**TRY IT:** Check every line below for the string "storefront". Copy the ones that have it.

Front-end code edit data:
□ □ □
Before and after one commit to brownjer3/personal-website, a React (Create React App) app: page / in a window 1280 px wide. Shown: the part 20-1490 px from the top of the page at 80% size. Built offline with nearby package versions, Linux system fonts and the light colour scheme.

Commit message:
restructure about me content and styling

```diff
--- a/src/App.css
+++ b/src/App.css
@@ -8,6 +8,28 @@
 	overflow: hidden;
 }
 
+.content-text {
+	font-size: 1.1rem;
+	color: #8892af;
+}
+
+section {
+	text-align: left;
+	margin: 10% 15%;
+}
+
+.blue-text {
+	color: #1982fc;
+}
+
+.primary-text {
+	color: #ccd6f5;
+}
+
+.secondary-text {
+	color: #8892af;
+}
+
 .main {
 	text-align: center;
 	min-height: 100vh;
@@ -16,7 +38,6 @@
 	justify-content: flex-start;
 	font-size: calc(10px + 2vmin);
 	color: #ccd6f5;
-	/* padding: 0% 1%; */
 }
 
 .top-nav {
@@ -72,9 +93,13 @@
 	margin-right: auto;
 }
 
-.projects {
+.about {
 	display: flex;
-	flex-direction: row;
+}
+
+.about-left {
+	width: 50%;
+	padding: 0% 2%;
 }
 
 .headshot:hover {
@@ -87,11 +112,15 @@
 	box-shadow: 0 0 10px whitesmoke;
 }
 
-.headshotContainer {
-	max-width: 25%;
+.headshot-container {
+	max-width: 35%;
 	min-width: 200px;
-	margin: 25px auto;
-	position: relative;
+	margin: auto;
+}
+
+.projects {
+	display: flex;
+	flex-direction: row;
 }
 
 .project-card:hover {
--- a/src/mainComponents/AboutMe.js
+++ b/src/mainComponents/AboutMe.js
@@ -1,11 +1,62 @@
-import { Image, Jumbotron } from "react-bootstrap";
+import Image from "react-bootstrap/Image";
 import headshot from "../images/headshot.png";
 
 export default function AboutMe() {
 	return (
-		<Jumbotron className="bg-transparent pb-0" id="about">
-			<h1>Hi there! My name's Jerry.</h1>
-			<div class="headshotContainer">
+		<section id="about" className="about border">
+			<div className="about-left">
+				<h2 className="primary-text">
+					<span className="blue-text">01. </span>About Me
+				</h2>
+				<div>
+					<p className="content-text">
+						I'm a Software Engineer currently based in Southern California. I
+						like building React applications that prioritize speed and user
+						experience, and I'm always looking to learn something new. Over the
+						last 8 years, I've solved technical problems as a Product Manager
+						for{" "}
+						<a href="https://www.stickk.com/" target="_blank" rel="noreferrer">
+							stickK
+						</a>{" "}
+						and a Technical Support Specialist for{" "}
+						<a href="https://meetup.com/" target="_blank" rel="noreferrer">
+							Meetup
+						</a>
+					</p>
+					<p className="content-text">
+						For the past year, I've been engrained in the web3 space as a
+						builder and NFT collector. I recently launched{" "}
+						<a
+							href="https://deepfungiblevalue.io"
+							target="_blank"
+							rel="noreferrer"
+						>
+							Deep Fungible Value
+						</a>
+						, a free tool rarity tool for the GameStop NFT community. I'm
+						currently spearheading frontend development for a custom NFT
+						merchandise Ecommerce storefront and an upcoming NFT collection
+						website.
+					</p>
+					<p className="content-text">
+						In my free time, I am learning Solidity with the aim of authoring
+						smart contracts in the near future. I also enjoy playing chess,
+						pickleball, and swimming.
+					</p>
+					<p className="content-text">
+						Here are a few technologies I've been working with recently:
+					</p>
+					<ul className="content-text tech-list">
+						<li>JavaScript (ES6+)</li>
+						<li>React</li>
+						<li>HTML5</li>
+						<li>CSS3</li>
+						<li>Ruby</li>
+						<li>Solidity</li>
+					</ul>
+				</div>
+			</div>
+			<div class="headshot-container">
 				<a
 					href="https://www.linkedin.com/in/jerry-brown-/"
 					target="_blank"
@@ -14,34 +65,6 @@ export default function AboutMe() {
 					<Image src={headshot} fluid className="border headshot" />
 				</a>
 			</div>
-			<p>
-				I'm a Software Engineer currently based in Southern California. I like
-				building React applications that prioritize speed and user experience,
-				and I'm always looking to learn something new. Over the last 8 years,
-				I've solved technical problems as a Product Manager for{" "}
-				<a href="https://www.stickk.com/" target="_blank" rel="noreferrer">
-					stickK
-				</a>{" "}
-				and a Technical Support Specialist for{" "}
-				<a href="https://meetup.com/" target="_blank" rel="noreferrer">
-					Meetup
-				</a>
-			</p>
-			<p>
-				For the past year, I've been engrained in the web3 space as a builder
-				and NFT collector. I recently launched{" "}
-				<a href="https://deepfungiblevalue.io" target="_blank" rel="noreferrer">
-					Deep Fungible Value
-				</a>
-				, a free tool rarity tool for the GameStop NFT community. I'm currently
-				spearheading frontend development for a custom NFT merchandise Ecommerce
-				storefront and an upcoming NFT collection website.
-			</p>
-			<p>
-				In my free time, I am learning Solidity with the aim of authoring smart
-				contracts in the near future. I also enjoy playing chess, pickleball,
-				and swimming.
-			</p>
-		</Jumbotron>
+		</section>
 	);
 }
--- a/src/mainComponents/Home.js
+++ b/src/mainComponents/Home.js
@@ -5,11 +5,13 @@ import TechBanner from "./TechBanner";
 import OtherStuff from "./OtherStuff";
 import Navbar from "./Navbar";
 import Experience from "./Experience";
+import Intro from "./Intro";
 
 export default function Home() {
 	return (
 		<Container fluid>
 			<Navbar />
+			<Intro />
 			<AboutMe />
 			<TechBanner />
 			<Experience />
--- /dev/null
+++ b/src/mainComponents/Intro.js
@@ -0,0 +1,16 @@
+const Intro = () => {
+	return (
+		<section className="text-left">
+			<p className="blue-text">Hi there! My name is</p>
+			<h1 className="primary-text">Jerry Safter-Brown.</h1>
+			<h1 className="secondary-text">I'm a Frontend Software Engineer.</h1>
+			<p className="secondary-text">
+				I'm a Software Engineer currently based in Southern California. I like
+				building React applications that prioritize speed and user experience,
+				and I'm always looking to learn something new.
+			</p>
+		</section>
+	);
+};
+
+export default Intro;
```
□ □ □
**RESULT OF THE TASK:**
+						merchandise Ecommerce storefront and an upcoming NFT collection
-				storefront and an upcoming NFT collection website.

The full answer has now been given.